***and for that mental image, you are welcome!

****This is probably how he will address the 100,000 families who lost loved ones during this pandemic.
: Re: Back to the Office
: IndigoPrime 22 July, 2021, 04:29:48 PM
I have a friend who is a bar manager who has told me to suck it up because he doesn't have the option to work from home.
Frankly, that mindset of “I have it worse than you, and therefore we should ensure our experiences are equally bad” can get in the fucking sea. Enough of that kind of thing, world.
: Re: Back to the Office
: Funt Solo 22 July, 2021, 04:50:26 PM
Such an interesting topic, with so many issues:

 - Less commuting is (probably) good for the environment (fewer cars on the roads) and (definitely) good for the soul.
 - The CBD-supporting economy would suffer.
 - Would each household running a mini-office be better or worse than a centralized location, as regards environmental impact? I don't know the answer to this.
 - Sometimes, it is better to meet in person (e.g. much of teaching), and sometimes it's unavoidable (e.g. bus drivers).
 - Anecdotally, Valve are very keen on in-person working as their entire team structure is founded on an organic, drifting, what-are-you-up-to-now-oh-that-looks-interesting approach that rather requires you to be able to wander over, listen in and peek over shoulders.
: Re: Back to the Office
: Richard 22 July, 2021, 10:02:31 PM
it's been suggested that I do this for a few weeks and we review mid-August.

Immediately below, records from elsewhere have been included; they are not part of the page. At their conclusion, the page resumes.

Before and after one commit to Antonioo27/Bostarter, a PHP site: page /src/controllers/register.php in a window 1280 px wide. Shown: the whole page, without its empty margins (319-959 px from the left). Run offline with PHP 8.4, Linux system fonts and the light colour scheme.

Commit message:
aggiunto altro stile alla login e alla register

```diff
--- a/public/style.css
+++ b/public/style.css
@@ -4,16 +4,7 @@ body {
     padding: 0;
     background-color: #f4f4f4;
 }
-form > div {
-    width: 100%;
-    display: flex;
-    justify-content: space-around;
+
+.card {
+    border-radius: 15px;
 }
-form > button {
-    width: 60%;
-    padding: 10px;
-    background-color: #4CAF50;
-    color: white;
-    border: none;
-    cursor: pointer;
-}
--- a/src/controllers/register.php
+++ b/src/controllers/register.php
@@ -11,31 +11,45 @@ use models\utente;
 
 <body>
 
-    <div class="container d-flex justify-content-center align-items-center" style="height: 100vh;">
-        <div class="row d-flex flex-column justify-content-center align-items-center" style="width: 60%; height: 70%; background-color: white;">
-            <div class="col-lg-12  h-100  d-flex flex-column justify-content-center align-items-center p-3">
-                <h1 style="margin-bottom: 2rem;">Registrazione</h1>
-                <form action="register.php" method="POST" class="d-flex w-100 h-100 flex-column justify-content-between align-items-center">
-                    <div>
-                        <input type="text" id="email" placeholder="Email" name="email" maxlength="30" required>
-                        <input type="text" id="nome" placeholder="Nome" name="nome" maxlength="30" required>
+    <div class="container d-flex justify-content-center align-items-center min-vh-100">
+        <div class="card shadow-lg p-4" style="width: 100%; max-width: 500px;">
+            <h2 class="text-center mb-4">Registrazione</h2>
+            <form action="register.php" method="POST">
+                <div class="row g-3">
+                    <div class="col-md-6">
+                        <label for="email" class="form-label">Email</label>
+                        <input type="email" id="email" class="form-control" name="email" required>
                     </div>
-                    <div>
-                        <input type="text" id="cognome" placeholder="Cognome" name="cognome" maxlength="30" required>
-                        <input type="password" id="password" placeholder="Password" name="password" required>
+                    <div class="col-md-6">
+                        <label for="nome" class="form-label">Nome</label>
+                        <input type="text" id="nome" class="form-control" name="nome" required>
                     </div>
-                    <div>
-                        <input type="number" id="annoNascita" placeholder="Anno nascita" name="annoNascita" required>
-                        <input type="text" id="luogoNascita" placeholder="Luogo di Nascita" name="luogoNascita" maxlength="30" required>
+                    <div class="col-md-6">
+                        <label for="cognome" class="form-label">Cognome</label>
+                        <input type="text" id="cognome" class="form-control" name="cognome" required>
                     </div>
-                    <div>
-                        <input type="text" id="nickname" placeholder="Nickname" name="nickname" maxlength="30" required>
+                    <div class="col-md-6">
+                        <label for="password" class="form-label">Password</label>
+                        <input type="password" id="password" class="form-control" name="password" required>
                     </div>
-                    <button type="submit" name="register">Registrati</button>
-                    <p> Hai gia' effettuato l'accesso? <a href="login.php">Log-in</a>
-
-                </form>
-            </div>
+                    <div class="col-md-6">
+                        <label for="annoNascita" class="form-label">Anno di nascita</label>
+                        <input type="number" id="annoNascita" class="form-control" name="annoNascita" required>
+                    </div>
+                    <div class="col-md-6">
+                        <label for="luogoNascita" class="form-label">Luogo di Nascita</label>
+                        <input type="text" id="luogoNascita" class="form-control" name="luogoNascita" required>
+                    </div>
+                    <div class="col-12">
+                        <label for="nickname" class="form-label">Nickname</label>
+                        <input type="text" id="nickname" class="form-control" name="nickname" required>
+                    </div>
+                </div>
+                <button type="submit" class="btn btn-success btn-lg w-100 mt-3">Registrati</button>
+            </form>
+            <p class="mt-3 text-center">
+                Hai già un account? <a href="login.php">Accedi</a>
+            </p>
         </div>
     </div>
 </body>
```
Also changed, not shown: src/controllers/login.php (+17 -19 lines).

That's just an excuse to restore the old status quo, at which point it will be harder to go back to working from home again.
: Re: Back to the Office
: Jim_Campbell 22 July, 2021, 10:06:43 PM
That's just an excuse to restore the old status quo, at which point it will be harder to go back to working from home again.

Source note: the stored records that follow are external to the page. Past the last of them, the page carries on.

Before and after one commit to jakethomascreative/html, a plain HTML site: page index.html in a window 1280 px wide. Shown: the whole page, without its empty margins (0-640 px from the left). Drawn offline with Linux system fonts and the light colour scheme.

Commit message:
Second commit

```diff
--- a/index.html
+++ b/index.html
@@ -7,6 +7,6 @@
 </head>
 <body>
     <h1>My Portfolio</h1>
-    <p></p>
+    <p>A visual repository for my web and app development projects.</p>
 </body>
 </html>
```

Also exactly what I said to my wife when her work proposed their “just come in two days a week” ‘compromise’.
: Re: Back to the Office
: pauljholden 23 July, 2021, 08:06:01 AM

My commute is the guts of two hours everyday, and this is by no means the longest out of my colleagues.

A 2 hour commute in Belfast ! Good god.(I do believe you. I’m just gobsmacked at it)

Lived and worked here all my life. Longest commute over an hour during the one year I lived in strangford and hitchhiked Down for a Saturday job.

Second longest was when I’d walk into town from the Ormeau road (about 30-45 minutes)
: Re: Back to the Office
: IndigoPrime 23 July, 2021, 09:54:49 AM
It’s also interesting to see the doublethink going on from certain parties. Tories are fearful of city centres suffering yet also demand you support your local stores and outlets. Companies claim to support wellbeing, but want people returning to the office in a pandemic and against their will.
: Re: Back to the Office
: Mister Pops 23 July, 2021, 10:36:32 AM

My commute is the guts of two hours everyday, and this is by no means the longest out of my colleagues.

A 2 hour commute in Belfast ! Good god.(I do believe you. I’m just gobsmacked at it)

Lived and worked here all my life. Longest commute over an hour during the one year I lived in strangford and hitchhiked Down for a Saturday job.

Second longest was when I’d walk into town from the Ormeau road (about 30-45 minutes)

I should probably clarify that’d be a two hour round trip. And I walk from up by the waterworks to Queens. It’s faster and cheaper than getting two very unreliable buses. Or 20 mph germ cans as I shall henceforth be calling them.
: Re: Back to the Office
: Hawkmumbler 23 July, 2021, 10:38:48 AM
What I want to know is this, where does the flexible work option leave industry workers who can't comply with that option? Hospitality workers, retail staff, transport crew. What perk can we expect to receive for the added risk and continued daily grind while other industries offer some form of safety net, both financially and from the virus?
: Re: Back to the Office
: Jim_Campbell 23 July, 2021, 10:53:07 AM
What perk can we expect to receive for the added risk and continued daily grind while other industries offer some form of safety net, both financially and from the virus?

That's a question you'd have to ask your employers. I know it seems unfair, but "Because we've got a shitty deal, everyone else should have to deal with the same shit as us, whether they need to or not" isn't a great position to take, TBH.
: Re: Back to the Office
: Hawkmumbler 23 July, 2021, 10:59:31 AM
What perk can we expect to receive for the added risk and continued daily grind while other industries offer some form of safety net, both financially and from the virus?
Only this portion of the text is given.